- [Work to be completed]:
I would like each line of the data that holds the word "window" copied out.

━━ Material to process ━━

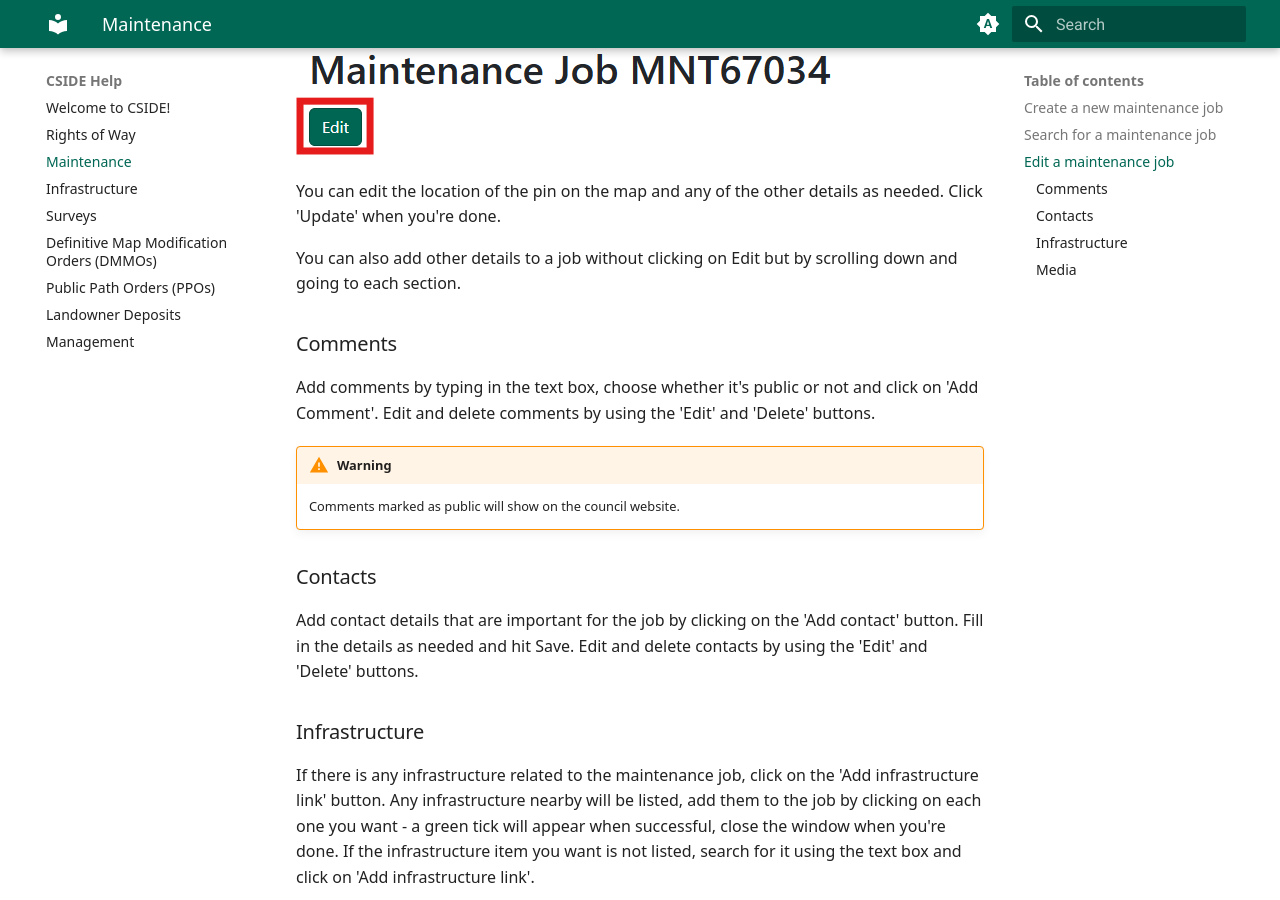
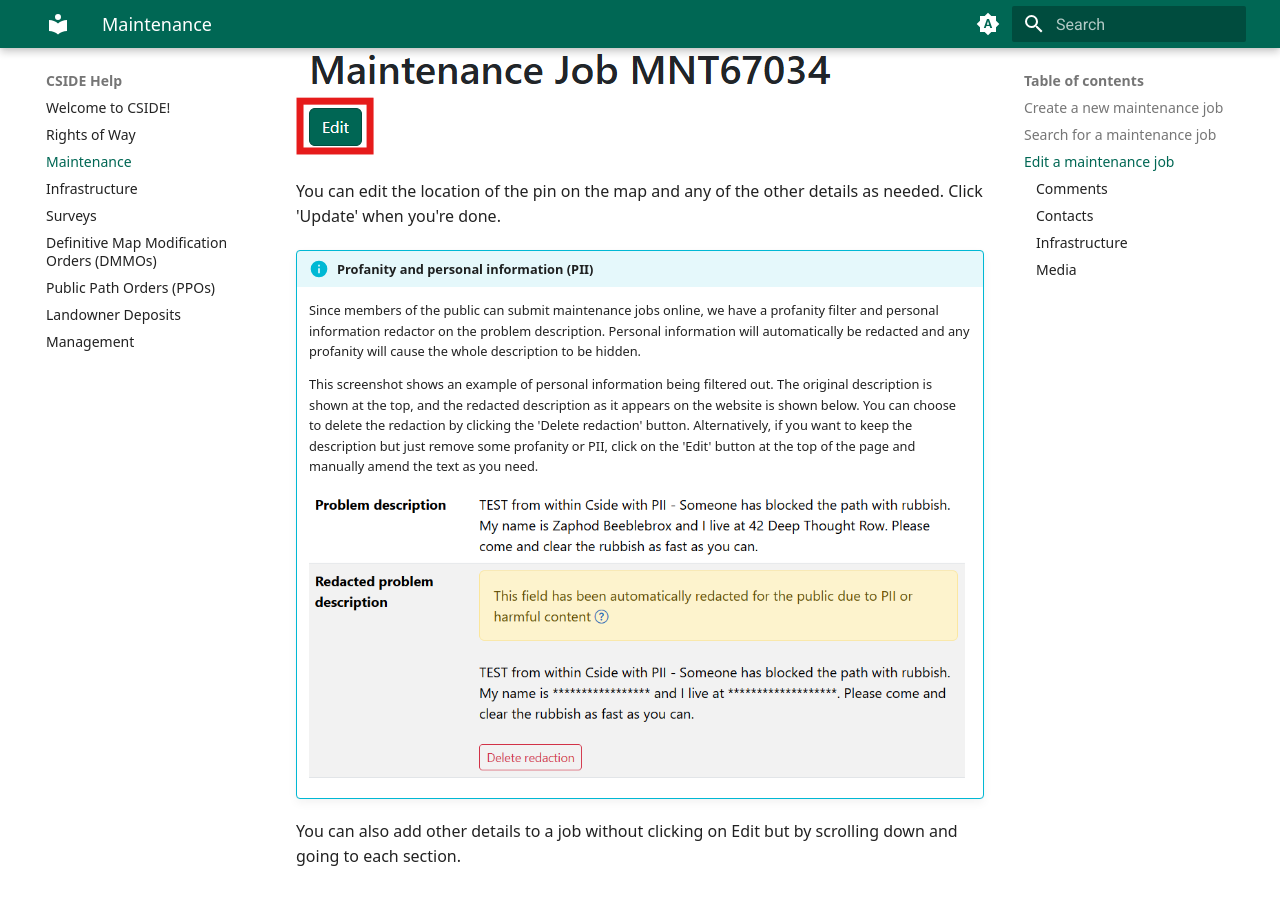
Before and after one commit to Dorset-Council-UK/cside-docs, an MkDocs documentation site: the page built from docs/maintenance.md, in a window 1280 px wide and 900 px high, scrolled down 1591 px. Built offline with MkDocs 1.6.1 and Material for MkDocs 9.7.7, drawn with Linux system fonts in a browser that asks for light colours.

Commit message:
Added profanity/pii filter info

```diff
--- a/docs/maintenance.md
+++ b/docs/maintenance.md
@@ -45,6 +45,13 @@ Search for the maintenance job you want to edit and click on the 'Edit' button.
 
 You can edit the location of the pin on the map and any of the other details as needed. Click 'Update' when you're done.
 
+!!! info "Profanity and personal information (PII)"
+    Since members of the public can submit maintenance jobs online, we have a profanity filter and personal information redactor on the problem description. Personal information will automatically be redacted and any profanity will cause the whole description to be hidden.
+
+    This screenshot shows an example of personal information being filtered out. The original description is shown at the top, and the redacted description as it appears on the website is shown below. You can choose to delete the redaction by clicking the 'Delete redaction' button. Alternatively, if you want to keep the description but just remove some profanity or PII, click on the 'Edit' button at the top of the page and manually amend the text as you need.
+
+    ![Example of personal information being redacted](images/maintenance-pii-filter.png)
+
 You can also add other details to a job without clicking on Edit but by scrolling down and going to each section.
 
 ### Comments
```
Also changed, not shown: docs/images/maintenance-pii-filter.png (added).
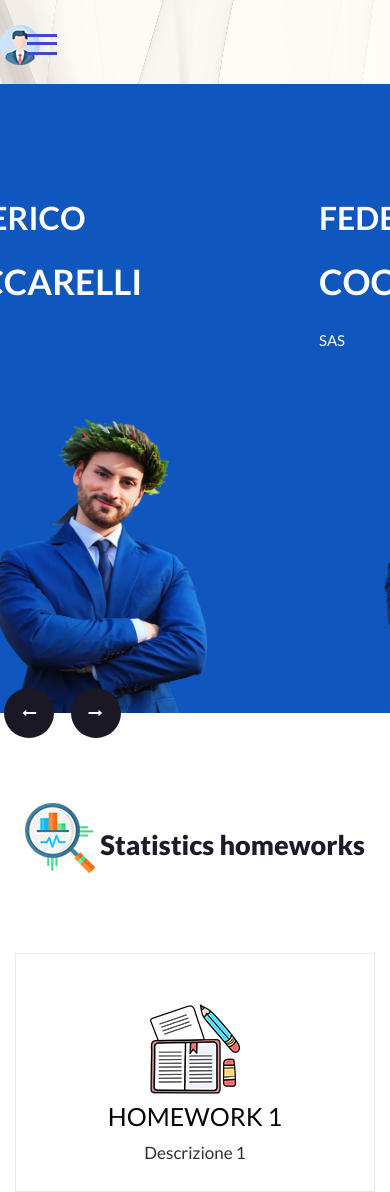
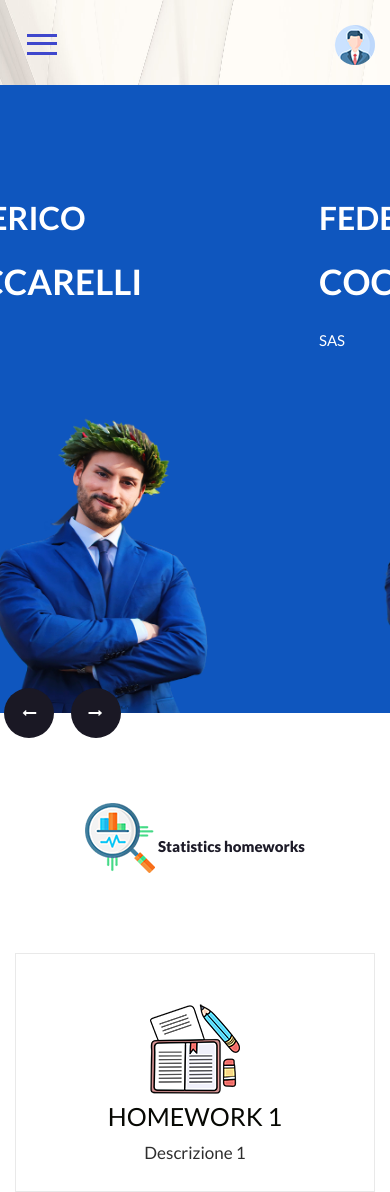
Before and after one commit to FedericoCoccarelli/Statistics, a plain HTML site: page index.html in a window 390 px wide. Shown: the top 1192 px of the page. Drawn offline with nearby package versions, Linux system fonts and the light colour scheme.

Commit message:
correzione responsiveness 2

```diff
--- a/css/responsive.css
+++ b/css/responsive.css
@@ -117,7 +117,7 @@
         left: 10%;
     }
     .titlepage h2 {
-        font-size: 34px;
+        font-size: 25px;
     }
     .main_form .send_btn {
         margin-bottom: 30px;
@@ -199,7 +199,7 @@
         padding: 10px 0px;
     }
     .titlepage h2 {
-        font-size: 27px;
+        font-size: 15px;
         line-height: 22px;
     }
     .main_form .send_btn {
--- a/index.html
+++ b/index.html
@@ -59,7 +59,7 @@
                         </div>
                      </nav>
                   </div>
-                  <div>
+                  <div class="col-xl-2 col-lg-2 col-md-3 col-sm-3 col logo_section">
                      <div class="full">
                         <div class="center-desk">
                            <div class="logo">
```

━━━

- [Exercise result]:
Before and after one commit to Dorset-Council-UK/cside-docs, an MkDocs documentation site: the page built from docs/maintenance.md, in a window 1280 px wide and 900 px high, scrolled down 1591 px. Built offline with MkDocs 1.6.1 and Material for MkDocs 9.7.7, drawn with Linux system fonts in a browser that asks for light colours.
Before and after one commit to FedericoCoccarelli/Statistics, a plain HTML site: page index.html in a window 390 px wide. Shown: the top 1192 px of the page. Drawn offline with nearby package versions, Linux system fonts and the light colour scheme.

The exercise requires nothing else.